Print only the lines below, from the very first to the one containing "top.append(el('p','hint','Az óra képernyőjén", exactly as they stand. Do not print pictures.

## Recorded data
=-=-=-=-=

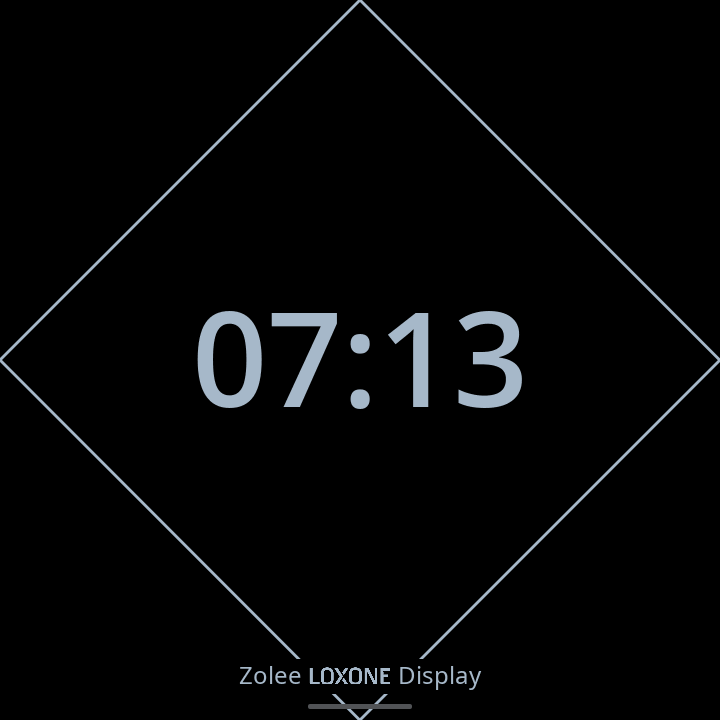
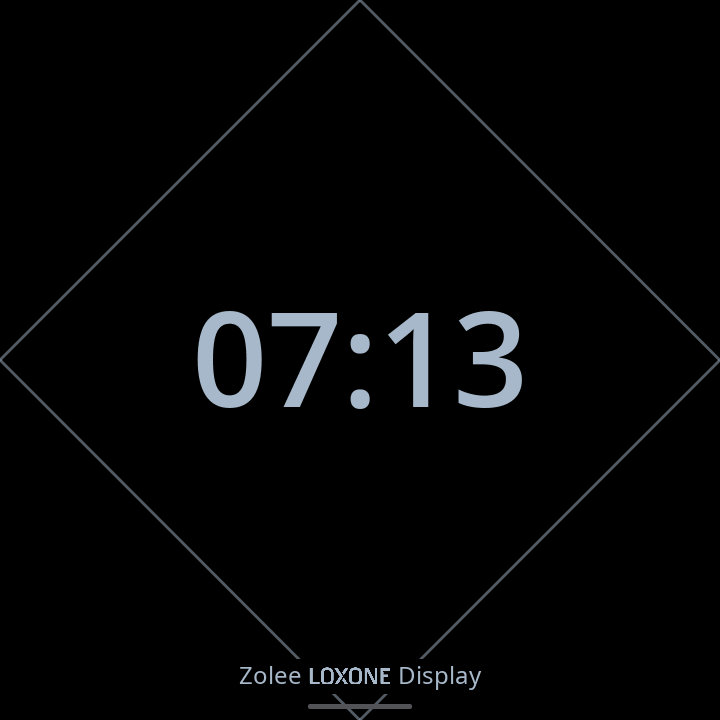
Verify half-opacity Touch boundaries and refresh the live previews

diff --git a/main/web/admin.js b/main/web/admin.js
@@ -398,7 +398,7 @@ function renderTouch(){
   settings.append(check('Érintési zónák engedélyezése a képernyőkímélőn',t,'enabled'));
   input(settings,'Nappali szövegszín',t,'dayTextColor','color',{'aria-describedby':'touch-color-hint'});
   top.append(el('p','hint','Az óra képernyőjén a négy sarokhoz külön művelet, középre a helyiség világításvezérlője rendelhető.'));
-  const colorHint=el('p','hint','Az óra, az alsó felirat és az osztóvonal nappal a kiválasztott színnel jelenik meg. Éjszaka mindhárom tompa vörös.');
+  const colorHint=el('p','hint','Az óra és az alsó felirat nappal a kiválasztott színnel, éjszaka tompa vörössel jelenik meg. Az osztóvonal mindkét esetben ugyanezt a színt használja 50%-os fedettséggel.');
   colorHint.id='touch-color-hint';top.append(colorHint);
   if(!app.profile.display.saverSeconds){
     const hint=el('p','hint','Az automatikus képernyőkímélő jelenleg ki van kapcsolva. ');

diff --git a/simulator/render.c b/simulator/render.c
@@ -117,15 +117,21 @@ static void check_saver_chrome(const lv_area_t *footer, uint32_t ink)
         }
         assert(visible > 0 && visible <= 16);
     }
-    /* 45 foknál a három fizikai pixel széles vonásnak legalább két teljes
-     * tintapixele és egy simított széle van egy vízszintes metszetben. */
+    /* A vonás belsejében az 50%-os tinta a fekete alappal keveredik.
+     * A raszterizáló a csatornákat és a fedettségi maszkot is kerekíti. */
     const int sample_y[] = {180, 540};
     for (unsigned i = 0; i < sizeof(sample_y) / sizeof(*sample_y); ++i) {
         for (int x = 180; x <= 540; x += 360) {
+            uint32_t blended = framebuffer[sample_y[i] * SIDE + x] & 0xffffff;
+            for (unsigned shift = 0; shift < 24; shift += 8) {
+                int source = (ink >> shift) & 255;
+                int channel = (blended >> shift) & 255;
+                assert(abs(2 * channel - source) <= 3);
+            }
             unsigned solid = 0, visible = 0;
             for (int dx = -6; dx <= 6; ++dx) {
                 uint32_t pixel = framebuffer[sample_y[i] * SIDE + x + dx] & 0xffffff;
-                if (pixel == ink) ++solid;
+                if (pixel == blended) ++solid;
                 if (pixel) ++visible;
             }
             assert(solid >= 2 && visible >= 4 && visible <= 7);
@@ -151,6 +157,12 @@ void assert_standby(const char *time_text, bool night)
     uint32_t day_ink = fixture_touch && fixture_touch_day_ink
                            ? strtoul(fixture_touch_day_ink + 1, NULL, 16) : 0x8B8C8E;
     uint32_t expected = night ? 0xA04E4E : day_ink;
+    if (fixture_touch) {
+        lv_obj_t *divider = lv_obj_get_child_by_type(layer, 0, &lv_line_class);
+        assert(divider && lv_obj_get_style_line_width(divider, 0) == 3);
+        assert(lv_obj_get_style_line_opa(divider, 0) == 128);
+        assert(lv_color_eq(lv_obj_get_style_line_color(divider, 0), lv_color_hex(expected)));
+    }
     unsigned solid_clock = 0;
     for (int y = 260; y < 460; y++) {
         for (int x = 0; x < SIDE; x++) {

diff --git a/simulator/README.md b/simulator/README.md
@@ -14,7 +14,7 @@ mkdir -p /tmp/zld-images
 
 Az előnézetek 720 × 720-as PPM-fájlok. A program ellenőrzi a Wi-Fi jelszómezőt, a webes IP-címet, a termosztátparancsokat, a jelenetválasztást, az RGBW-ablakot, az energiafül húzását, a képernyőkímélő fényerejét és az első érintés kizárólagos ébresztését. A készenléti órán a teszt képpontokból ellenőrzi a színt az időablak váltásakor, a Miniserver-jel megváltozásakor és jelkimaradáskor. Külön ellenőrzi az alsó feliratot és a felső ikonsort. A napi összesítő számítását és SD-visszaállítását a `tests/daily/run.sh` külön teszteli.
 
-A Touch módhoz a program a valódi LVGL-érintési eseményeket adja a firmware-nek. A szimulált Miniserver-határfelület rögzíti az átadott zónát, a koppintások számát, a munkamenetet és az időt. A teszt a határvonalak egymás melletti képpontjait, a 150, 400 és 1000 ms-os időablakot, a nyomva tartást és az alsó sávról indított húzást is ellenőrzi. Profilváltás, hívás, kapcsolatvesztés és feloldás közben a félbehagyott koppintásokat külön vizsgálja. A képpontpróba összeveti az óra, a felirat, a szólogó és a rombusz mind a négy élének színét. Zárolás közben nappal és éjszaka is módosítja a nappali színt, majd ellenőrzi a következő napszakváltást és a három képpont széles osztóvonal takarását a felirat mögött.
+A Touch módhoz a program a valódi LVGL-érintési eseményeket adja a firmware-nek. A szimulált Miniserver-határfelület rögzíti az átadott zónát, a koppintások számát, a munkamenetet és az időt. A teszt a határvonalak egymás melletti képpontjait, a 150, 400 és 1000 ms-os időablakot, a nyomva tartást és az alsó sávról indított húzást is ellenőrzi. Profilváltás, hívás, kapcsolatvesztés és feloldás közben a félbehagyott koppintásokat külön vizsgálja. A képpontpróba az óra, a felirat és a szólogó teljes színét ellenőrzi. A rombusz mind a négy élén megméri az 50%-os fedettségű vonal színét a fekete háttéren. Zárolás közben nappal és éjszaka is módosítja a nappali színt, majd ellenőrzi a következő napszakváltást és a három képpont széles osztóvonal takarását a felirat mögött.
 
 | Mentett előnézet | Nézet |
 |---|---|

diff --git a/README.md b/README.md
@@ -38,7 +38,7 @@ A három előnézetet a firmware saját LVGL-felülete rajzolta mintaadatokkal. 
 
 **Éjszakai használat.** Az éjszakai fényerőt Miniserver-jel vagy helyi időzítés kapcsolja. Ettől függetlenül beállítható az inaktivitási idő. Ha letelik, a halvány fülsor alatt nagy, félkövér óra jelenik meg. A számjegyek nappal szürkék, aktív éjszakai módban tompa vörösek. Legalul az egyszínű „Zolee LOXONE Display” felirat látható a Loxone emblémájával. Alapbeállítással az első érintés felébreszti a panelt. Az időkorlát üresen hagyva vagy nullára állítva kikapcsolja az automatikus képernyőkímélőt.
 
-**Használat Touch-ként.** Az óra képernyőjén a négy sarokhoz külön műveletet rendelhetsz. A felső ikonsor ilyenkor eltűnik. A rombusz belsejében egy, két vagy három koppintással vezérelheted a szoba világítását. Az órának, a rombusz vonalának és az alsó feliratnak közös színe van. Nappal a webes színválasztóval beállított árnyalatot használják, éjjel tompa vörösre váltanak. A koppintások közötti idő alapból 0,4 másodperc. A lapokhoz az alsó vonaltól felfelé húzva térhetsz vissza. A kijelző minden ujjletételt rövid, halk kattanással jelez, már a Wi-Fi-beállításnál is. [Az öt érintőmező beállítása](docs/web-config.md#használat-touch-ként)
+**Használat Touch-ként.** Az óra képernyőjén a négy sarokhoz külön műveletet rendelhetsz. A felső ikonsor ilyenkor eltűnik. A rombusz belsejében egy, két vagy három koppintással vezérelheted a szoba világítását. Az óra és az alsó felirat teljes fedettségű, a rombusz vonala ugyanazt a színt 50%-os fedettséggel használja. Nappal a webes színválasztóval beállított árnyalatot használják, éjjel tompa vörösre váltanak. A koppintások közötti idő alapból 0,4 másodperc. A lapokhoz az alsó vonaltól felfelé húzva térhetsz vissza. A kijelző minden ujjletételt rövid, halk kattanással jelez, már a Wi-Fi-beállításnál is. [Az öt érintőmező beállítása](docs/web-config.md#használat-touch-ként)
 
 ![A webes háttérválasztó mintabeállítással](docs/images/admin-background-picker.jpg)
 

diff --git a/docs/fejlesztesi-terv.md b/docs/fejlesztesi-terv.md
@@ -20,7 +20,7 @@ A kiinduló állapot a [ZoleeEnergyFlowDisplay 6786e84 kiadási fája](https://g
 | --- | --- |
 | Beállítások és korábbi profilok betöltése | Az új funkció kezdetben kikapcsolt. Mentés és újraindítás után megmarad mind az öt hozzárendelés és a középső koppintások időablaka. |
 | Kezelés az óraképernyőn | A négy sarok és a középső mező elkülönül. Az alsó vonaltól felfelé húzva az előző lap nyílik meg. Egy elrontott húzás sem vezérelhet világítást. |
-| Touch színei | A színválasztó értéke mentés és újraindítás után is megmarad. Nappal az óra, a három képpont széles osztóvonal és az alsó felirat azonos színű. Aktív éjszakai módban mindhárom a rögzített tompa vörössel jelenik meg. Az alsó felirat kitakarja a mögötte futó vonalat. |
+| Touch színei | A színválasztó értéke mentés és újraindítás után is megmarad. A nappali szín és a rögzített éjszakai vörös az órán és a feliraton teljes fedettséggel, a három képpont széles osztóvonalon 50%-os fedettséggel jelenik meg. Az alsó felirat kitakarja a mögötte futó vonalat. |
 | Miniserver-parancsok | Egy, két és három koppintást is ki kell próbálni. A világítási kép az adott blokk listájából választható. Kapcsolatvesztés vagy profilmódosítás után egy korábbi érintés sem hajtható végre. |
 | Rövid hangvisszajelzés | Már a Wi-Fi-billentyűzeten, majd egy normál lapon és a képernyőkímélőn is minden ujjletétel egy halk kattanást ad. Húzás és nyomva tartás közben nem ismétlődik. A hangot csengetés és aktív beszélgetés alatt is ellenőrizni kell. |
 | Átadás | A nappali és éjszakai Touch-előnézet a firmware szimulátorából készül. Mindkét cikkszám mindkét szilíciumprofilja forduljon, az élő 2C/3C kimeneteket és a kattanás hangerejét fizikai panellel is ellenőrizni kell. |

diff --git a/docs/screens.md b/docs/screens.md
@@ -48,7 +48,7 @@ Alapbeállítással az első érintés visszahozza az előző lapot. Nulla máso
 
 **Használat Touch-ként** módban az egyes sarkokra koppintva a hozzájuk rendelt műveletet indíthatod el. A kijelző négy oldalának felezőpontját összekötő rombusz belseje egyetlen világításgomb. Dupla vagy tripla koppintáshoz egymás után érintsd meg a rombusz belsejét. Két érintés között alapból legfeljebb 0,4 másodperc telhet el.
 
-A rombusz vonala három képpont széles. Az óra, az osztóvonal és az alsó „Zolee LOXONE Display” felirat nappal a **Nappali szövegszín** beállítását követi. Az alapértelmezett szürke `#8B8C8E`. Aktív éjszakai módban mindhárom tompa vörösre (`#A04E4E`) vált. A felső ikonsor Touch módban rejtett, alul pedig a felirat és a logó kitakarja a mögöttük futó vonalat.
+A rombusz vonala három képpont széles, nappal és éjjel is 50%-os fedettséggel látszik. Az óra és az alsó felirat teljes fedettségű. Az óra, az osztóvonal és az alsó „Zolee LOXONE Display” felirat nappal a **Nappali szövegszín** beállítását követi. Az alapértelmezett szürke `#8B8C8E`. Aktív éjszakai módban mindhárom tompa vörösre (`#A04E4E`) vált. A felső ikonsor Touch módban rejtett, alul pedig a felirat és a logó kitakarja a mögöttük futó vonalat.
 
 A feloldáshoz az alsó vonaltól húzd az ujjadat felfelé, majd emeld fel. Ezzel az előzőleg megnyitott lapra térsz vissza. A feloldás akkor is használható, ha épp megszakadt a kapcsolat a Miniserverrel. A bejövő kapucsengés mindkét képernyőkímélőből megnyitja a kaputelefont. [Gombok hozzárendelése](web-config.md#használat-touch-ként)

=-=-=-=-=

## Answer to the exercise
Verify half-opacity Touch boundaries and refresh the live previews

diff --git a/main/web/admin.js b/main/web/admin.js
@@ -398,7 +398,7 @@ function renderTouch(){
   settings.append(check('Érintési zónák engedélyezése a képernyőkímélőn',t,'enabled'));
   input(settings,'Nappali szövegszín',t,'dayTextColor','color',{'aria-describedby':'touch-color-hint'});
   top.append(el('p','hint','Az óra képernyőjén a négy sarokhoz külön művelet, középre a helyiség világításvezérlője rendelhető.'));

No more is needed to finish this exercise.